The executive director of the ACLU of Arizona, Alessandra Soler, stated: “What today's bill does is allow private individuals and businesses to use religion to discriminate, sending a message that Arizona is intolerant and unwelcoming.” Critics of Arizona’s SB 1062 echoed opposition to LD 1428 in Maine, expressing concern that such a bill would undercut human rights protections and women’s rights by creating a loophole in the state’s strong non-discrimination laws.

Prison Conditions in New York

New York has a horrific reputation when it comes to the overuse of solitary confinement. According to the New York Times, “at any given time about 3,800 inmates across the state are held in windowless isolation for 23 hours a day, the vast majority for disciplinary infractions. The average length of a stay in solitary is five months, and from 2007 to 2011, nearly 2,800 people were in solitary for a year or more.” However, today, the New York Civil Liberties Union and the New York State Department of Community Corrections (DOCCS) announced an extraordinary decision to reform the way solitary confinement is used in New York State’s prisons.

Under the joint agreement, the state will take immediate steps to remove youth, pregnant inmates and developmentally disabled and intellectually challenged prisoners from extreme isolation. NYCLU Senior Staff Attorney Taylor Pendergrass states: “Comprehensive reform to the use of extreme isolation is about reaffirming our most fundamental values, and it is also about smart, progressive reforms that make our communities and our prisons safer.”

Maine Law Privacy Symposium: Who’s Governing Privacy? 

On Friday, the University of Maine School of Law invited some of the world’s leading privacy experts to participate in the Privacy Law Symposium to examine the question: Who’s governing privacy? A hot and jam-packed auditorium produced an equally heated discussion between Adam Thierer, senior research fellow at George Mason University, and Omer Tene, V.P. of Research and Education at IAPP. Thierer suggested that it is too difficult to create a fixed legal standard for privacy that would satisfy all Americans – and therefore advocated for a 3-E solution combining consumer education, user empowerment, and selective enforcement of existing targeted laws to balance online safety and privacy with freedom of expression.

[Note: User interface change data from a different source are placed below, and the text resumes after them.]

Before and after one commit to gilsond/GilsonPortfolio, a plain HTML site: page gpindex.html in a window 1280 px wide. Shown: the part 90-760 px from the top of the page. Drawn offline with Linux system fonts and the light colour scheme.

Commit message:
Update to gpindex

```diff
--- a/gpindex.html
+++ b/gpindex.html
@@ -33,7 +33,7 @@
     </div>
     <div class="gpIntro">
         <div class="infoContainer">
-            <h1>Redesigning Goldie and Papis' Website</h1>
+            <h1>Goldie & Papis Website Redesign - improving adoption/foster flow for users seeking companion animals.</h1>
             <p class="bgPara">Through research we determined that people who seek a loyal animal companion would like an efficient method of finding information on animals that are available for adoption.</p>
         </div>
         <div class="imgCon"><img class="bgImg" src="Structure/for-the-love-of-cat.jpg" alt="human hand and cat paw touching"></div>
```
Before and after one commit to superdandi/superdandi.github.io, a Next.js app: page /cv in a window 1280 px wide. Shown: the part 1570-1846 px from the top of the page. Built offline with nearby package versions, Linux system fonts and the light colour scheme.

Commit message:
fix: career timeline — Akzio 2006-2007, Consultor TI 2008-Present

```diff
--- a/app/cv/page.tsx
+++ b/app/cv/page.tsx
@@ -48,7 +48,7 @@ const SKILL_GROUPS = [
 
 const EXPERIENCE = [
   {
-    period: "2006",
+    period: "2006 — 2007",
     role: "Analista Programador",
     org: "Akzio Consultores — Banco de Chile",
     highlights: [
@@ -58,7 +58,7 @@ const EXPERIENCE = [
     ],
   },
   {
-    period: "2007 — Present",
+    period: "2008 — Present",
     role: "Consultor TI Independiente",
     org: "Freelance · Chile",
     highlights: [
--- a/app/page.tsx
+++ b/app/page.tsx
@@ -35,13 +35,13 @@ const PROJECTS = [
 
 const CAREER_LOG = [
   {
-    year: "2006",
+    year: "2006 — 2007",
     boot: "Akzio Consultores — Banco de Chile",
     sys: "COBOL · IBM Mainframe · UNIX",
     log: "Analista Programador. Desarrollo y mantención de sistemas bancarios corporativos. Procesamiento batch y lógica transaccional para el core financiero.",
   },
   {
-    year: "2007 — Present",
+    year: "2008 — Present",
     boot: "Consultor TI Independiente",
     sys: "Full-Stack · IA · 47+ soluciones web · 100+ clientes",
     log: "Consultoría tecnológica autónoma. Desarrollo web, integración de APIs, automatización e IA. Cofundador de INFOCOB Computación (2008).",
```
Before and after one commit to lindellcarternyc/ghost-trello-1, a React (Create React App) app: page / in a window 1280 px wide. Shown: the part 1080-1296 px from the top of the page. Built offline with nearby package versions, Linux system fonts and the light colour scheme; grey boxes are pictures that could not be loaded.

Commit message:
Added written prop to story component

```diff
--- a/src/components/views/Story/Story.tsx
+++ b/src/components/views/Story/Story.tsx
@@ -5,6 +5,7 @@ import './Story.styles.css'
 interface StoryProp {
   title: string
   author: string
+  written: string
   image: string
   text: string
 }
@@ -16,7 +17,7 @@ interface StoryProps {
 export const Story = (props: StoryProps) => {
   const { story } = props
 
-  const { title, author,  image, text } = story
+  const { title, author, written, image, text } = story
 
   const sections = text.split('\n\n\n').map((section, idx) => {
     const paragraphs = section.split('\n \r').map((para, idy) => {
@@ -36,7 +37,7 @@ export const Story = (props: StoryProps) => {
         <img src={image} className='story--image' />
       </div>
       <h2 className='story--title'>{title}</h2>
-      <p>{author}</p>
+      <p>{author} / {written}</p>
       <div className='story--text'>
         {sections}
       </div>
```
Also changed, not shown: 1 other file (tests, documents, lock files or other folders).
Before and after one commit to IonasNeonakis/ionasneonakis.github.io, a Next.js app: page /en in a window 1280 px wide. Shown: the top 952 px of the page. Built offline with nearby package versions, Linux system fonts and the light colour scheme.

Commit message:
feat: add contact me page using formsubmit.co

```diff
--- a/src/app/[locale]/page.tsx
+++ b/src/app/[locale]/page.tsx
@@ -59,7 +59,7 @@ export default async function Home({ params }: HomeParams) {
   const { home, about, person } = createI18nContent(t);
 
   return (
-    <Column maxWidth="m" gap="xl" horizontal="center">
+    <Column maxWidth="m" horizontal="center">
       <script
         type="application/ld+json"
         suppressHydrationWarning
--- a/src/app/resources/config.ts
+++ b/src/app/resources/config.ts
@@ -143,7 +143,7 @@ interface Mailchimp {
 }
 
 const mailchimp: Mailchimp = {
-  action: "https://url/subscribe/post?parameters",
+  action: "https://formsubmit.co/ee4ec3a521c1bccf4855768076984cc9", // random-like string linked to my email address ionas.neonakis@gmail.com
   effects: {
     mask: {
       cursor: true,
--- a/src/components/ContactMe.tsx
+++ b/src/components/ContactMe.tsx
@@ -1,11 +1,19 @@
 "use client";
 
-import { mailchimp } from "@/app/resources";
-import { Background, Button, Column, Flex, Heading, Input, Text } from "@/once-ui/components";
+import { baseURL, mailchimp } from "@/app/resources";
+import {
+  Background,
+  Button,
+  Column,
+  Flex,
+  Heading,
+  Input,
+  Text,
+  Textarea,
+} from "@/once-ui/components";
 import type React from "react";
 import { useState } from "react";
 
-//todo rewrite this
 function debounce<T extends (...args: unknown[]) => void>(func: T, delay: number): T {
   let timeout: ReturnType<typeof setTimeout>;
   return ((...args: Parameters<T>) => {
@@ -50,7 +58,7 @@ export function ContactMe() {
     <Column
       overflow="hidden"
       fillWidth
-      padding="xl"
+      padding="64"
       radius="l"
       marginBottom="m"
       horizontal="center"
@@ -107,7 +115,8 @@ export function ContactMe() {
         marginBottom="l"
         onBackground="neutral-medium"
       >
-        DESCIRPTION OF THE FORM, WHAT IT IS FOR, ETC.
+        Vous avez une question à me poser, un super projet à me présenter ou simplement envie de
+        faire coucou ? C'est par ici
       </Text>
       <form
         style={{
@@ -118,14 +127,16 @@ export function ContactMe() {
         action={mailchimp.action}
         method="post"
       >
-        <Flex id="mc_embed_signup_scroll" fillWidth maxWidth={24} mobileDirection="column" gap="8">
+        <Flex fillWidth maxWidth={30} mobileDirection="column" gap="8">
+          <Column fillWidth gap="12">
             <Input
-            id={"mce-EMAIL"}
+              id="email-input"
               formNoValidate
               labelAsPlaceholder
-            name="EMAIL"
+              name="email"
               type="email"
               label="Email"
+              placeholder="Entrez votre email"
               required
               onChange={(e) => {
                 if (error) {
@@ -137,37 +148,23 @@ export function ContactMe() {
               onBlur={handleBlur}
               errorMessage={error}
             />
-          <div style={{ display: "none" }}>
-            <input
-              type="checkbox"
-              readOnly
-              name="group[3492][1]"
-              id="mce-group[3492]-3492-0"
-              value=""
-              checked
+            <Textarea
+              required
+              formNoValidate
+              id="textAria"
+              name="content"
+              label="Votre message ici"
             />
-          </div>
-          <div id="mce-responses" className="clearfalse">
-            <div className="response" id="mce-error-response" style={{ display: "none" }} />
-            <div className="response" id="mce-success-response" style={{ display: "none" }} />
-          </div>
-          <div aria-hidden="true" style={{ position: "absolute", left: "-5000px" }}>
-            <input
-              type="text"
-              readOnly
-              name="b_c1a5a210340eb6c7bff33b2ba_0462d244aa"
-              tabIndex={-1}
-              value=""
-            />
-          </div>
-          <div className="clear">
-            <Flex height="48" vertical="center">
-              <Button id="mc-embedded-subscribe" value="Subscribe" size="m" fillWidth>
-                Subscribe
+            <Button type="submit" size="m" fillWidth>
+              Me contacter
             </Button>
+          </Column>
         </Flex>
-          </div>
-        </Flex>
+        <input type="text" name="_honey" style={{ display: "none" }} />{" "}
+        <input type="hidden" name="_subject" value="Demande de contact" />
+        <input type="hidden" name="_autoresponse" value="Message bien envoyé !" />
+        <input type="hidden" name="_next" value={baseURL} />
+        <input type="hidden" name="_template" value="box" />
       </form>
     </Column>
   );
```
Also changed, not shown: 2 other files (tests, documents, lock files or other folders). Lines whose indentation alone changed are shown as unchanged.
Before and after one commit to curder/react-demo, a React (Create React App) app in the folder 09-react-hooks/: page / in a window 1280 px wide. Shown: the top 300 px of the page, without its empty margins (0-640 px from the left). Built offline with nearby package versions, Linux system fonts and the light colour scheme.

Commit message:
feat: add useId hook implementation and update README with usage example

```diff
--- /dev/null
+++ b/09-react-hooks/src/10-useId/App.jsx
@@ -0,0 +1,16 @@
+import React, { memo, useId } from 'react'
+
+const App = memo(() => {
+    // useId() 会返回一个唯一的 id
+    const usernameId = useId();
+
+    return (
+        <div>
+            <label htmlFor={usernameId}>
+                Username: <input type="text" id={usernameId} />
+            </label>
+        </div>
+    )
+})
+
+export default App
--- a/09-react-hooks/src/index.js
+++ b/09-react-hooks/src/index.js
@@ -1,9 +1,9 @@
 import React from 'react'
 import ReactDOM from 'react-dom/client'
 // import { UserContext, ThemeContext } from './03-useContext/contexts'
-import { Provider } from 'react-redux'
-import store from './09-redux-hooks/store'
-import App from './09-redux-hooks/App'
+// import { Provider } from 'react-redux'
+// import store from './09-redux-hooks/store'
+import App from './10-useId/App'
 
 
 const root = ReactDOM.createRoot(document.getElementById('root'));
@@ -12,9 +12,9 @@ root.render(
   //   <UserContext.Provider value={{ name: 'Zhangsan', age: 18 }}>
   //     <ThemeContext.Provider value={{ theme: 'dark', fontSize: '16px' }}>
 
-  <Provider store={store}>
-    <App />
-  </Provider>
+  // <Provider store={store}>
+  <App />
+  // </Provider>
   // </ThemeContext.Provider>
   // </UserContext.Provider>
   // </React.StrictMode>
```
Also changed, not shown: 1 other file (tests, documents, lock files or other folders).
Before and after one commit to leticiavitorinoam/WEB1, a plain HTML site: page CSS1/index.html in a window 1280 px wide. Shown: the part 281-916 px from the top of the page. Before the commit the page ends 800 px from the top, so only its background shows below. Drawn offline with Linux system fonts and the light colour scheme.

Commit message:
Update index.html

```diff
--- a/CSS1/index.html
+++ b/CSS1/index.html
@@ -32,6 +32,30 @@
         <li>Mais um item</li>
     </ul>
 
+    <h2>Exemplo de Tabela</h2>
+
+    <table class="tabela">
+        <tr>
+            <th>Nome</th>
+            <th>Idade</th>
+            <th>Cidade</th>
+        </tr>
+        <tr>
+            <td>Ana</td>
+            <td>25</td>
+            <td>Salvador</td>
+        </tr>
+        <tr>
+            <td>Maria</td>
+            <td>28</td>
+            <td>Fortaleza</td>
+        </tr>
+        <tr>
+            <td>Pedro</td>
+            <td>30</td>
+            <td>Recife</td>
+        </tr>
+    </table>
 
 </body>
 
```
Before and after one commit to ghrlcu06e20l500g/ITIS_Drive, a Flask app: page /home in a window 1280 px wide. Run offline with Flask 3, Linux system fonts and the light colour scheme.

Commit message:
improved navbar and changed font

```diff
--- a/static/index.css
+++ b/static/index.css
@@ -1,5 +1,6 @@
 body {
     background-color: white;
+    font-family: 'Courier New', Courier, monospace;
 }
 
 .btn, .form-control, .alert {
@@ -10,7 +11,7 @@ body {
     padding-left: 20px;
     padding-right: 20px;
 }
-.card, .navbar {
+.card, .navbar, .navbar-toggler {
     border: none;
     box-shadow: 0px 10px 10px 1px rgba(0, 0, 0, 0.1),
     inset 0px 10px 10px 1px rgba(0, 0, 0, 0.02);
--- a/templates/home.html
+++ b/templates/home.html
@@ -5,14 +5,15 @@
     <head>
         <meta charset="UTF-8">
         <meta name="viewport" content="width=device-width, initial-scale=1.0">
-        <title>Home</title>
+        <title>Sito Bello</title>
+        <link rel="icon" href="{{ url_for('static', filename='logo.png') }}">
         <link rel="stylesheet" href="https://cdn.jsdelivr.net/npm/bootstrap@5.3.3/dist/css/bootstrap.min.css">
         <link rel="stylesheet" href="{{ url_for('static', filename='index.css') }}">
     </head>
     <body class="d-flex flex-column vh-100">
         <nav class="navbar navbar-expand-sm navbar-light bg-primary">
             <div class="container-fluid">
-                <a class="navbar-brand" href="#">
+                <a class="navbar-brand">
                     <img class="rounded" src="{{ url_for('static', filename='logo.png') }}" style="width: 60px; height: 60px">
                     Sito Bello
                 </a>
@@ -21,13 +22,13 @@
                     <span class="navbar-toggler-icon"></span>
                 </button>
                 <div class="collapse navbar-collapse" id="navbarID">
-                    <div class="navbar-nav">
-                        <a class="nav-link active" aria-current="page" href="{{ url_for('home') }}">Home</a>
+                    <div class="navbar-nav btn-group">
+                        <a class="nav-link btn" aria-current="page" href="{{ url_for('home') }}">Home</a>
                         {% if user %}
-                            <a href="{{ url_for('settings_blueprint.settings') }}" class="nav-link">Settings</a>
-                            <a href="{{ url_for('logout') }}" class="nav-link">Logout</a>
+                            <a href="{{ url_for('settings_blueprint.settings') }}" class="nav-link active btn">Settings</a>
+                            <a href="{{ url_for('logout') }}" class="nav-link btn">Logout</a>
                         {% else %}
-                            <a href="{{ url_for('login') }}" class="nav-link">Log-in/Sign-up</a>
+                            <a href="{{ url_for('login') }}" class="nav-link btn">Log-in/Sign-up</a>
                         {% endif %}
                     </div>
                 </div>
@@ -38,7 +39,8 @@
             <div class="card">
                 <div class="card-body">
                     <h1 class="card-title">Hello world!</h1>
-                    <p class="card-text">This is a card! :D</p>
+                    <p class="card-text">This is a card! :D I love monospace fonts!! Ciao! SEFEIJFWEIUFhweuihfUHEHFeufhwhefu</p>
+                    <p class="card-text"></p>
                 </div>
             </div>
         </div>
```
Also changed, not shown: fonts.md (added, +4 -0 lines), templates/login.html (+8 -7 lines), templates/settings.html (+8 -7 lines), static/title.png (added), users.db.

Tene advocated for more relevant privacy law framework, stating that bottom-up, self-regulatory efforts are not enough. 

The ACLU is dedicated to actively promoting responsible uses of technology – ensuring that civil liberties are enhanced rather than compromised by scientific advances. Senior Policy Analyst for the ACLU Speech, Privacy & Technology Project Jay Stanley believes that privacy is about more than just hiding things. It is “the human need for a refuge from the eye of the community, and from the self-monitoring that living with others entails; the need for space in which to play and to try out new ideas, identities, and behaviors, without lasting consequences; and the importance of maintaining the balance of power between individuals and the state.” While the Bill of Rights broadly protects privacy, the ACLU argues that it is time to modernize our privacy law.